Second, reading Calvin and Hobbes as a parent is quite simply a doubling of the original delight. I always loved Calvin because I could identify with him. But now I love Calvin because I identify with his parents. The sarcasm of his father and the loving, patient frustration of his mother ring so true. It really amazes me that the comic strip made it ten years without either of them ever being named. It is universal parenting. If you have a son or daughter, you can relate to Calvin and Hobbes.

Third, the recurring themes of transcendence, meaning, and friendship are timeless. Calvin's occasional philosophical monologues to Hobbes, as they fly down a hill on a toboggan or red wagon, tend to be truly profound. They are just flawless works of art. And, try as I might, I never can make a snowball as perfect as Calvin could.
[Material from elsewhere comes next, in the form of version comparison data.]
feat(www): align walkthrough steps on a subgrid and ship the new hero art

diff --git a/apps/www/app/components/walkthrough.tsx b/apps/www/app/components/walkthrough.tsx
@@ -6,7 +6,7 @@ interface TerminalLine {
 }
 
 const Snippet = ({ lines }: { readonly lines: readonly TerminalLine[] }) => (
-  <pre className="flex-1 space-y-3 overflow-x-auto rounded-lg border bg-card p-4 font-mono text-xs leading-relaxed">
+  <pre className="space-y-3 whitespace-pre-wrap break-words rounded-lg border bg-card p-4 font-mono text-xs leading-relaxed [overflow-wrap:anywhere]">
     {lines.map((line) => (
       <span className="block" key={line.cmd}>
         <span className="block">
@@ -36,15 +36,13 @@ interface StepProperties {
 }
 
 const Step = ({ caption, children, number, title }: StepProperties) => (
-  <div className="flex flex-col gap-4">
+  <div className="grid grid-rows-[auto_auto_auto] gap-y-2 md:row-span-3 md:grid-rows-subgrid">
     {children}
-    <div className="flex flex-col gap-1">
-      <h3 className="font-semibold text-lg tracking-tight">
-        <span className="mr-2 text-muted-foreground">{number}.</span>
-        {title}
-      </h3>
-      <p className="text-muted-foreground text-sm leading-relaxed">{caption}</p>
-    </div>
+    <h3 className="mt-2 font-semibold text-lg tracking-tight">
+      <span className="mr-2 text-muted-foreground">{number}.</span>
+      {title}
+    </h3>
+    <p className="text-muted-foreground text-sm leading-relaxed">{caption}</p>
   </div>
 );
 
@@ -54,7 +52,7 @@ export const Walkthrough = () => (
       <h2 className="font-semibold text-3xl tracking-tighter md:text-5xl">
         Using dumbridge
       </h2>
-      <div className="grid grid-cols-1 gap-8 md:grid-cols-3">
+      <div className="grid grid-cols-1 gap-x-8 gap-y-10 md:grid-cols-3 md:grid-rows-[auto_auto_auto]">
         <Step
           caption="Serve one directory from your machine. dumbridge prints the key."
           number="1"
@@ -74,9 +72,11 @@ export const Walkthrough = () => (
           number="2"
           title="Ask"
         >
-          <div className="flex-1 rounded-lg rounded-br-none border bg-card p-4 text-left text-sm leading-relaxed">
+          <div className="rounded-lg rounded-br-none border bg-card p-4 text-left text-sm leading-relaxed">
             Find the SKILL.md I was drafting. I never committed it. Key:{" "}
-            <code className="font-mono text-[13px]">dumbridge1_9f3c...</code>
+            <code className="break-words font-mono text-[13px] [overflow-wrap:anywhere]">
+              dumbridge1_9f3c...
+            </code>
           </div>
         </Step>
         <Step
I felt like I was meeting friends I hadn't seen in twenty years. Calvin, Hobbes, Suzy Derkins, Moe, and Ms. Wormwood.  If you grew up reading Calvin and Hobbes, or if you read them regularly as an adult when the strip ran, do yourself a favor: find a book and reacquaint yourself.

And I am not the only one who feels this way. I discovered this documentary (Now available on Netflix) about Bill Watterson's impact on the comic strip world with Calvin and Hobbes, and it is very enjoyable. It is not an exaggeration to say that Watterson changed the medium with his brilliance, and you'll hear basically every major comic artist today say so: even those who disapproved of his maniacal non-licensing stance * or otherwise felt threatened by his greatness.
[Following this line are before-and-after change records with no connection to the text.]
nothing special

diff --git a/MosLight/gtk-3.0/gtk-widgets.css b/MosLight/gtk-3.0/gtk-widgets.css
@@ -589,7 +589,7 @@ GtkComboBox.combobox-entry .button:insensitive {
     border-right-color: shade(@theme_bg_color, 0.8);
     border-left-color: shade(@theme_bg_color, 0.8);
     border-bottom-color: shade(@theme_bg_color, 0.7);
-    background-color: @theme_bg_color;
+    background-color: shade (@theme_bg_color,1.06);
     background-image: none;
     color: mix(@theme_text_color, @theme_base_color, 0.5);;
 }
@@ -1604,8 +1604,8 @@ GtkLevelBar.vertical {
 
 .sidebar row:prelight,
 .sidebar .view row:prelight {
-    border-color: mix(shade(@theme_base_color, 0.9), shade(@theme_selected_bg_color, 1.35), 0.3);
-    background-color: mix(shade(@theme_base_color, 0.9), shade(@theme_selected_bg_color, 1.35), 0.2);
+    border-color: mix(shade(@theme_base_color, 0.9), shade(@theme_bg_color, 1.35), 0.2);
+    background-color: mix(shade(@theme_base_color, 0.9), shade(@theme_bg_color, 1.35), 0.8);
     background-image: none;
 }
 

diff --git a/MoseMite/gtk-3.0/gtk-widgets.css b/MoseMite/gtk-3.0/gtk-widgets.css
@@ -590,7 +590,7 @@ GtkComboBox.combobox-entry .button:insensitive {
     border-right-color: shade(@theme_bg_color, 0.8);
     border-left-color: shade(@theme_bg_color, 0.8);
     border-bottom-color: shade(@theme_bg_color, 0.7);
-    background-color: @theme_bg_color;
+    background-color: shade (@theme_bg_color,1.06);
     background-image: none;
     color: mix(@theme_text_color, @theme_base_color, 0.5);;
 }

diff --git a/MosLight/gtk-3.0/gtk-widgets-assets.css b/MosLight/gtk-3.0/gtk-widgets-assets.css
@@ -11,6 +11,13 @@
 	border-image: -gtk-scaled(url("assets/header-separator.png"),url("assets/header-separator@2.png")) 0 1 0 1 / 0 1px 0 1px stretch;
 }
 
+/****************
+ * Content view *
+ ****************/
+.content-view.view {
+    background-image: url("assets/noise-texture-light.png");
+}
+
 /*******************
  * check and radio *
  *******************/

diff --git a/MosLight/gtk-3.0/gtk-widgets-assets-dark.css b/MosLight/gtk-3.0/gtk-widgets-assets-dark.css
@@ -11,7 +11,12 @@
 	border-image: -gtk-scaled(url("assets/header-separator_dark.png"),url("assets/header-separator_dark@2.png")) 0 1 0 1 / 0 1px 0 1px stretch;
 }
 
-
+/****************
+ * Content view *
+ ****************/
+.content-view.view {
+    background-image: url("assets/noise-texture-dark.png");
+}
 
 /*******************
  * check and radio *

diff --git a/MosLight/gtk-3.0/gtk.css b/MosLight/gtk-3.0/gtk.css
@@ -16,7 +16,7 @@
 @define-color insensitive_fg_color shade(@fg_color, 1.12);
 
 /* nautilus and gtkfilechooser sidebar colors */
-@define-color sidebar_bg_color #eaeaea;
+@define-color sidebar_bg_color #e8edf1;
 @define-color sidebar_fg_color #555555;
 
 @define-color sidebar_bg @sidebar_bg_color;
* Incidentally, some theorize that the enduring power of the strip was (counterintuitively) supplied by the fact that nobody ever had a "Hobbes" plush toy, a "Calvin" lunchbox, or saw millions of decals in the back windows of cars like "Garfield." The saturation arguably harms the art in the long term. Watterson turned down possibly HUNDREDS of millions of dollars for that decision; whatever you make of it, there's no not respecting it.

Some very informed people in that movie say that Calvin and Hobbes is one of the three or four most influential comic strips of all time. But three of those four are comic strips few outside the comic strip "guild" even know about or can remember. So as a layman I feel perfectly justified in my opinion that Calvin and Hobbes is the greatest comic strip ever created.

Funnily enough, one of my fondest memories was sitting in my childhood home with an adult family friend, Greg, reading a Calvin and Hobbes book out loud on our couch. We laughed, and I mean really, truly, belly-laughed, for a very long time over that book. He, an adult, laughed so hard I remember his cheeks were bright red.

And it was on a New Year's Day.